# What the task requires
Each line of the entries that mentions the string "MultilinearFaceRecon" needs to be reported.

Stored items:
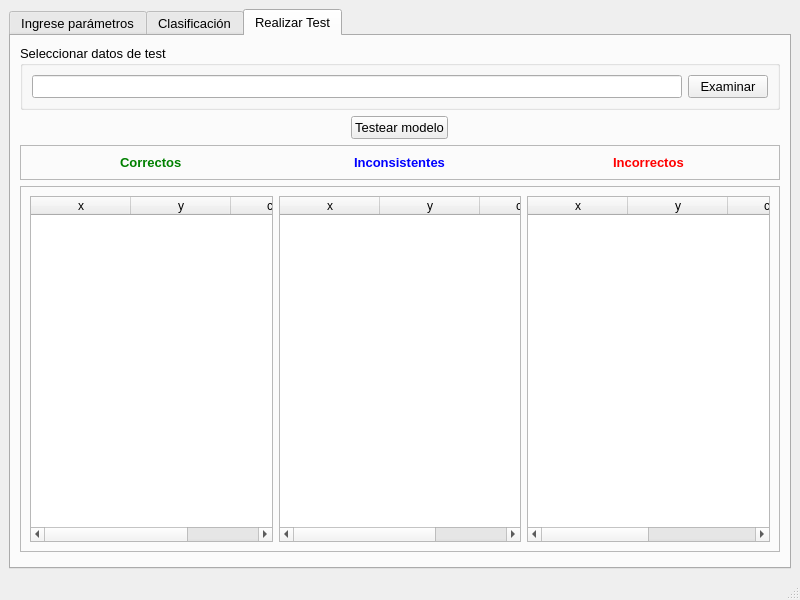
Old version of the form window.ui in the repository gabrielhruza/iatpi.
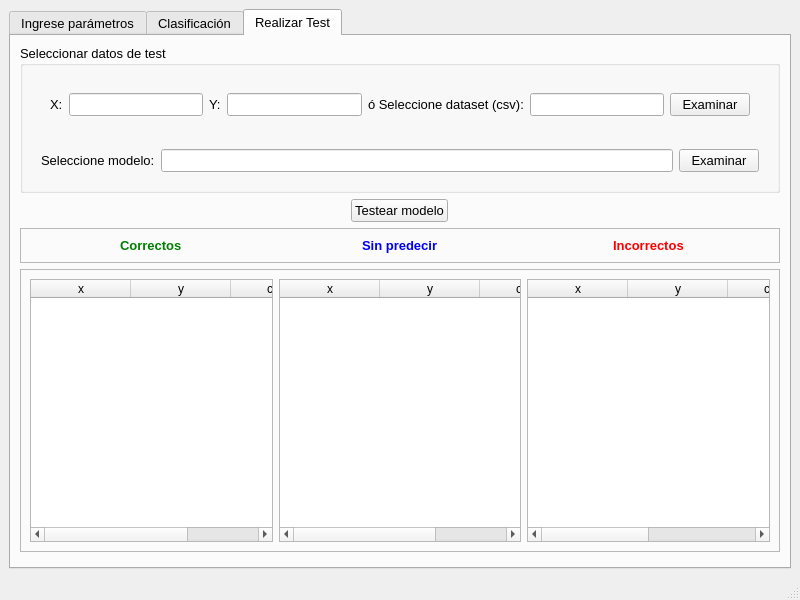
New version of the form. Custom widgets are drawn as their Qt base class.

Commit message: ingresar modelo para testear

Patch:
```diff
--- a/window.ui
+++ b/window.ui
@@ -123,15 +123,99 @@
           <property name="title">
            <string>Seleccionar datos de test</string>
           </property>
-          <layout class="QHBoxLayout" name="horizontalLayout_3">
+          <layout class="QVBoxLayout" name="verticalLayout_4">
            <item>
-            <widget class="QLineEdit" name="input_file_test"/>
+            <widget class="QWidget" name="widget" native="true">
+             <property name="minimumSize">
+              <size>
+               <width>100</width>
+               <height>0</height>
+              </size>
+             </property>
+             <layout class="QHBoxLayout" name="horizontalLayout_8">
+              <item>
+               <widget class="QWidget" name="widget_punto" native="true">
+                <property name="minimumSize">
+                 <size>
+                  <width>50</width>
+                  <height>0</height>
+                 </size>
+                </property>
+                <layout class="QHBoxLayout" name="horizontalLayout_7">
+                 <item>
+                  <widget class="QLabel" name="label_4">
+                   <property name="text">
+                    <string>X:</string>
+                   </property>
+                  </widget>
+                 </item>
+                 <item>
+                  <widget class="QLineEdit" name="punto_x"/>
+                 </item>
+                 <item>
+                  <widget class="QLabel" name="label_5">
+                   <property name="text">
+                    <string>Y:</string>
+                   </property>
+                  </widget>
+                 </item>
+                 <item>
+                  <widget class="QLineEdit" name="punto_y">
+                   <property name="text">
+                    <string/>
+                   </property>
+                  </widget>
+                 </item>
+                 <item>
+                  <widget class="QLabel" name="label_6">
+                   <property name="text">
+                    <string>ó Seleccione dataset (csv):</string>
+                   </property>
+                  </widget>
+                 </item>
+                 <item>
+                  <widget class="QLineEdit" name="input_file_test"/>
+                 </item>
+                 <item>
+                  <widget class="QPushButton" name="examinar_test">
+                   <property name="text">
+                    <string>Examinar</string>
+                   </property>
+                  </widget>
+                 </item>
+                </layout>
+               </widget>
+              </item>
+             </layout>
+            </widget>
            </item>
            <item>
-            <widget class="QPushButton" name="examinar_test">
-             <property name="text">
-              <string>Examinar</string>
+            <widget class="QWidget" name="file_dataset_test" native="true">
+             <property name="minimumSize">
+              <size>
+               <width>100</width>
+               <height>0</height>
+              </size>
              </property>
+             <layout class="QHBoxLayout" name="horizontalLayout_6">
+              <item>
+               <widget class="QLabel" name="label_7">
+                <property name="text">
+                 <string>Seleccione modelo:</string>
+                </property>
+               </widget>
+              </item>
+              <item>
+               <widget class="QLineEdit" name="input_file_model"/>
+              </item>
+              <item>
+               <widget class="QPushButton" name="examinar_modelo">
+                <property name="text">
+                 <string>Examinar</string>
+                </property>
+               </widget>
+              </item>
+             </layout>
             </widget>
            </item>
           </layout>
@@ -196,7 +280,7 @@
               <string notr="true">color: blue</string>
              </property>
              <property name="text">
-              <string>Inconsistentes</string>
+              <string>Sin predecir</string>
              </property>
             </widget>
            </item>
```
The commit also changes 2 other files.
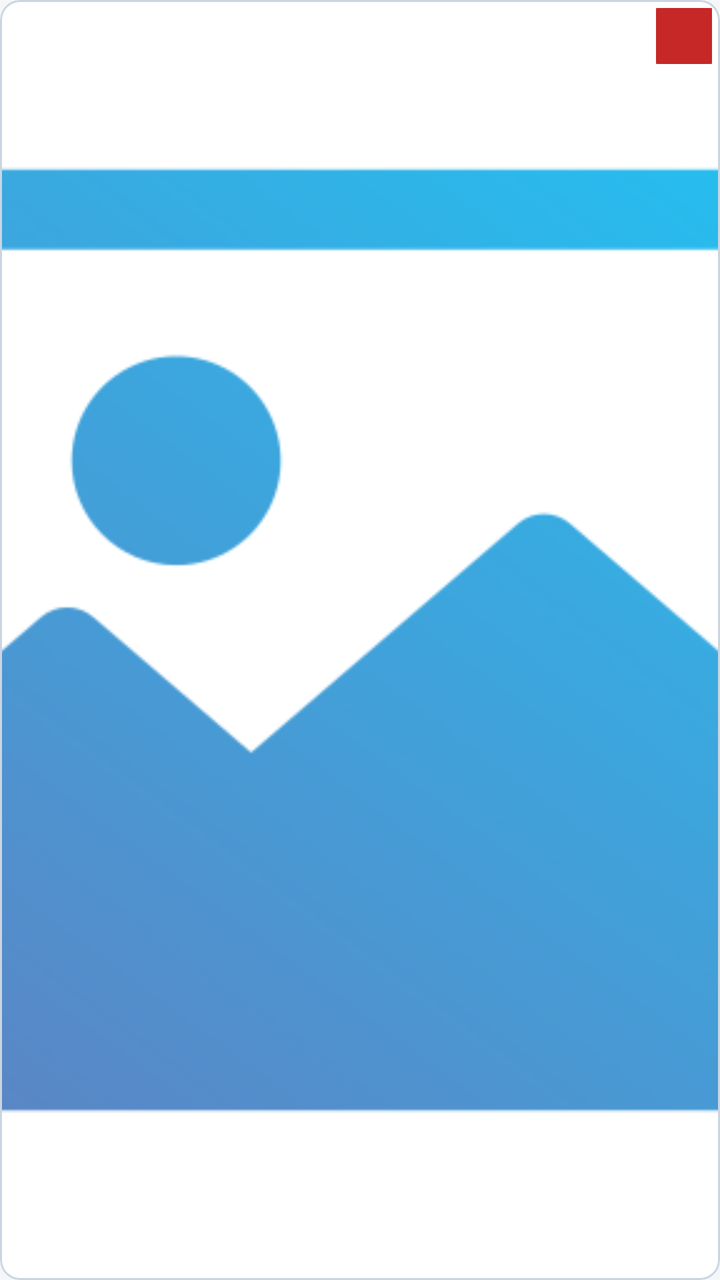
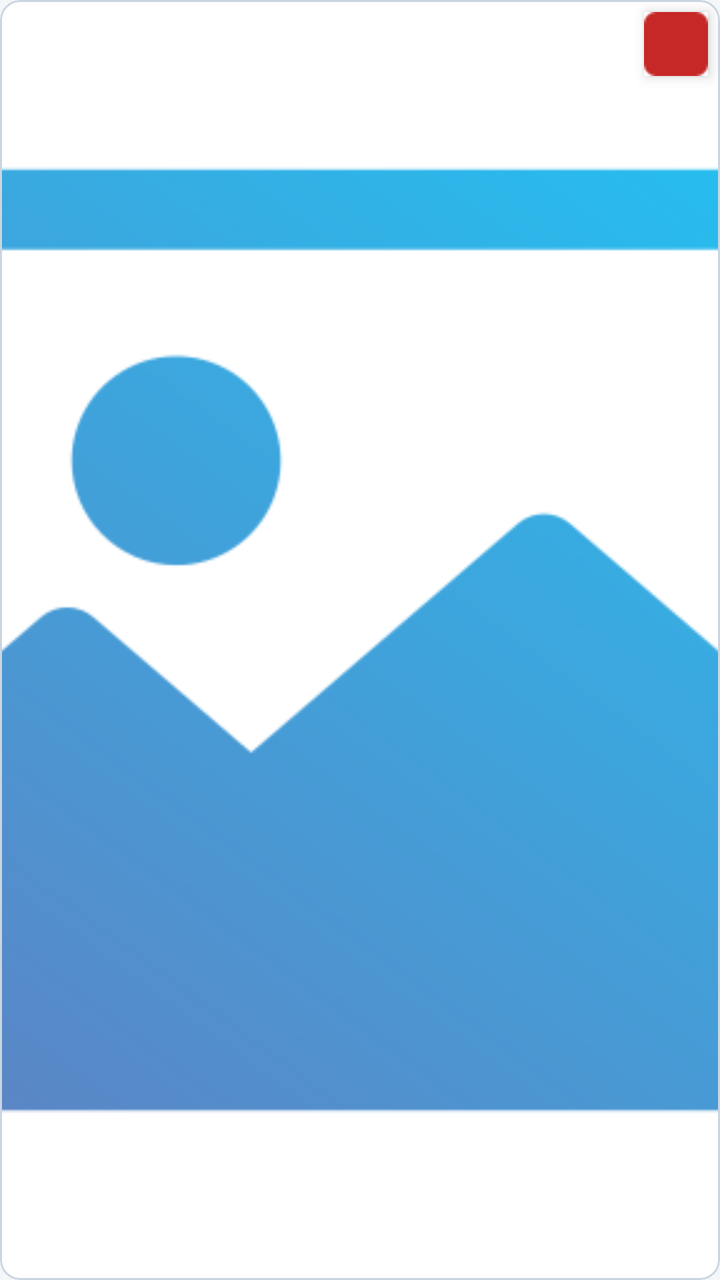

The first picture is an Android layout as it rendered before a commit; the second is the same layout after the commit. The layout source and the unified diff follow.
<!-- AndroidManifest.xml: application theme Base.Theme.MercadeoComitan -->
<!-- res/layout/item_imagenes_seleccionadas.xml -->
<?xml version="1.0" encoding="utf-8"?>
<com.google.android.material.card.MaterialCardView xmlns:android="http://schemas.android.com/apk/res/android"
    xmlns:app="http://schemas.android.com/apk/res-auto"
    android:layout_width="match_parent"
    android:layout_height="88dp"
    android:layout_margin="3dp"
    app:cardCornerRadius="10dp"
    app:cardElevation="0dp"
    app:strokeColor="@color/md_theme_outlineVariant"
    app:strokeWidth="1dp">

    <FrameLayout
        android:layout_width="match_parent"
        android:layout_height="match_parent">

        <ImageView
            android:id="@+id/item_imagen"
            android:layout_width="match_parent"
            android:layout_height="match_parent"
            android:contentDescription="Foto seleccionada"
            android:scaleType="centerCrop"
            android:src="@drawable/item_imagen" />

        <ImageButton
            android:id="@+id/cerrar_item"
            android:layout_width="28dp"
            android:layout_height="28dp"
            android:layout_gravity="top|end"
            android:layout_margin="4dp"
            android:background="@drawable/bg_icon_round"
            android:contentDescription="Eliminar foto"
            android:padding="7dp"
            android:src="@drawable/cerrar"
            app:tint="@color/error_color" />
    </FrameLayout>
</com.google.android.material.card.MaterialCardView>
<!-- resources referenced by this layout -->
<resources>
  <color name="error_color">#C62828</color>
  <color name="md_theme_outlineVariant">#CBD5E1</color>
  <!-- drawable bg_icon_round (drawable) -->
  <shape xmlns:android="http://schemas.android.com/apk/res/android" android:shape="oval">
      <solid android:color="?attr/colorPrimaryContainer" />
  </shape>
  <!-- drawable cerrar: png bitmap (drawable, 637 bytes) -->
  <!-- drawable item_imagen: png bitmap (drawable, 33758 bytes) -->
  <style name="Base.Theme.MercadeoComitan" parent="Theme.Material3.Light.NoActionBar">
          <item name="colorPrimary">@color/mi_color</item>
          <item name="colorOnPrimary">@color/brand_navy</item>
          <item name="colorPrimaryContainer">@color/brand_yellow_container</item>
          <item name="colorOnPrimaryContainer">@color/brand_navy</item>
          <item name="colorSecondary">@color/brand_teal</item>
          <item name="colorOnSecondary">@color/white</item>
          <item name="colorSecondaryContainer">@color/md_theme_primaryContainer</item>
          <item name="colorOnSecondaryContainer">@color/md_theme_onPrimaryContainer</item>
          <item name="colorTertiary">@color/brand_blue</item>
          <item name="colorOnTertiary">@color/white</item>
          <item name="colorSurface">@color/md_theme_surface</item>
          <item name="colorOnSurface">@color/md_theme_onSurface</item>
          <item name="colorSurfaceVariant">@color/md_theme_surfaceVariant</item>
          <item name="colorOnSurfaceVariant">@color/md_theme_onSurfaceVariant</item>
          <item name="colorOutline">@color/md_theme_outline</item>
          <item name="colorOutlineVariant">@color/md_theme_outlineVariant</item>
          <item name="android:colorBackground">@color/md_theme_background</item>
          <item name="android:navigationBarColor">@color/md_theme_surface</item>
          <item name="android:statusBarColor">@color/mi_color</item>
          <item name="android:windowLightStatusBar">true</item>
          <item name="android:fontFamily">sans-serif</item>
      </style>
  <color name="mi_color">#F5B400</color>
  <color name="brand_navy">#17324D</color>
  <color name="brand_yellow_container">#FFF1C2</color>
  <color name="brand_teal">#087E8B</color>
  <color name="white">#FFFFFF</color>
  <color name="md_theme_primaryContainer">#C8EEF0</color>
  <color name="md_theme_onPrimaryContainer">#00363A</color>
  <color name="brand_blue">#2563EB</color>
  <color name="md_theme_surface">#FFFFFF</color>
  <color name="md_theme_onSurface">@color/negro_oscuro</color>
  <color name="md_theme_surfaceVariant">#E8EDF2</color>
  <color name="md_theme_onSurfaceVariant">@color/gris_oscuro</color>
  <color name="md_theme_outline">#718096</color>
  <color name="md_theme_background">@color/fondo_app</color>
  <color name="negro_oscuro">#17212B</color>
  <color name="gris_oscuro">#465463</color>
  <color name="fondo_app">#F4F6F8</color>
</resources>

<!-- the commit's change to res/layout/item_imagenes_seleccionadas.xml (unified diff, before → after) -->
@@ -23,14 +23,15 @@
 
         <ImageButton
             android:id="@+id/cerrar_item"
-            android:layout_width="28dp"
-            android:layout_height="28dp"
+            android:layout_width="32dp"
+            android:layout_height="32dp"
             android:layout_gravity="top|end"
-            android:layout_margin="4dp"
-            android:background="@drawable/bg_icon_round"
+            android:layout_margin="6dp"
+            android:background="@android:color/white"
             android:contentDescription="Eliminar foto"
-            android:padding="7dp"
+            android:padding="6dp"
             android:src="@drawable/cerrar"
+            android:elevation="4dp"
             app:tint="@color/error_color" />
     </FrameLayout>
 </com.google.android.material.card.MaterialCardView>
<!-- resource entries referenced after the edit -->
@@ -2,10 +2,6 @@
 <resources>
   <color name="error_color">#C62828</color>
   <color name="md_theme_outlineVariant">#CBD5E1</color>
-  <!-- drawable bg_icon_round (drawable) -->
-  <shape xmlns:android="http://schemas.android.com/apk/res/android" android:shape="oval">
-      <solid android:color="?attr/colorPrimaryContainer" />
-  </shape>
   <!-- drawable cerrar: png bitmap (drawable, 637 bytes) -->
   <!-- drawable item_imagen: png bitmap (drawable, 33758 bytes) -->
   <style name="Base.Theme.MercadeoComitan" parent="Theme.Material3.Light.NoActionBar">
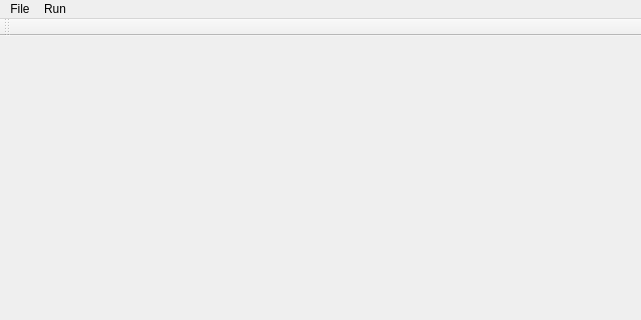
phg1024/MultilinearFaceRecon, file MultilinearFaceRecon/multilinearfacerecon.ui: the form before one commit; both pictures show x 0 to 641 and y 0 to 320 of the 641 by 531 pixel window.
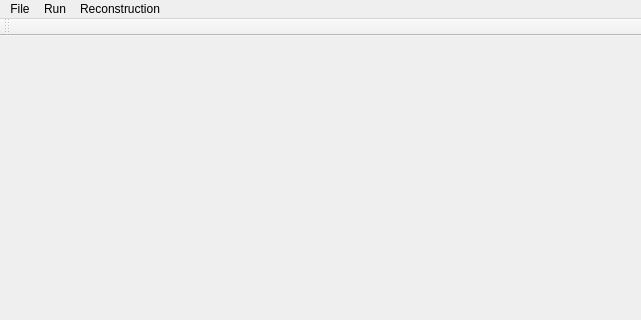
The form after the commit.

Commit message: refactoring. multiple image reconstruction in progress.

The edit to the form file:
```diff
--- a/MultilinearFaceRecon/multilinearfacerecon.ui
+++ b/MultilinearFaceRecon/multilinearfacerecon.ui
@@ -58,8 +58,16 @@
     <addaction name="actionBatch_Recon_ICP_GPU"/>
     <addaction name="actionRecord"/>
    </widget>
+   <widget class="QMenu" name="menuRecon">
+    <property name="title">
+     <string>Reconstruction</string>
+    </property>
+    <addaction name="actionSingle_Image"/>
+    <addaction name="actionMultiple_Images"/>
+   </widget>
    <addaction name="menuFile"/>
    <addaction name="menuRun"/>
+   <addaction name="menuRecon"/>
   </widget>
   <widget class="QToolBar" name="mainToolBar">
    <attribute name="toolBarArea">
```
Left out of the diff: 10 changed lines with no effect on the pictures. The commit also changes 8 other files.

# Response to the task
phg1024/MultilinearFaceRecon, file MultilinearFaceRecon/multilinearfacerecon.ui: the form before one commit; both pictures show x 0 to 641 and y 0 to 320 of the 641 by 531 pixel window.
--- a/MultilinearFaceRecon/multilinearfacerecon.ui
+++ b/MultilinearFaceRecon/multilinearfacerecon.ui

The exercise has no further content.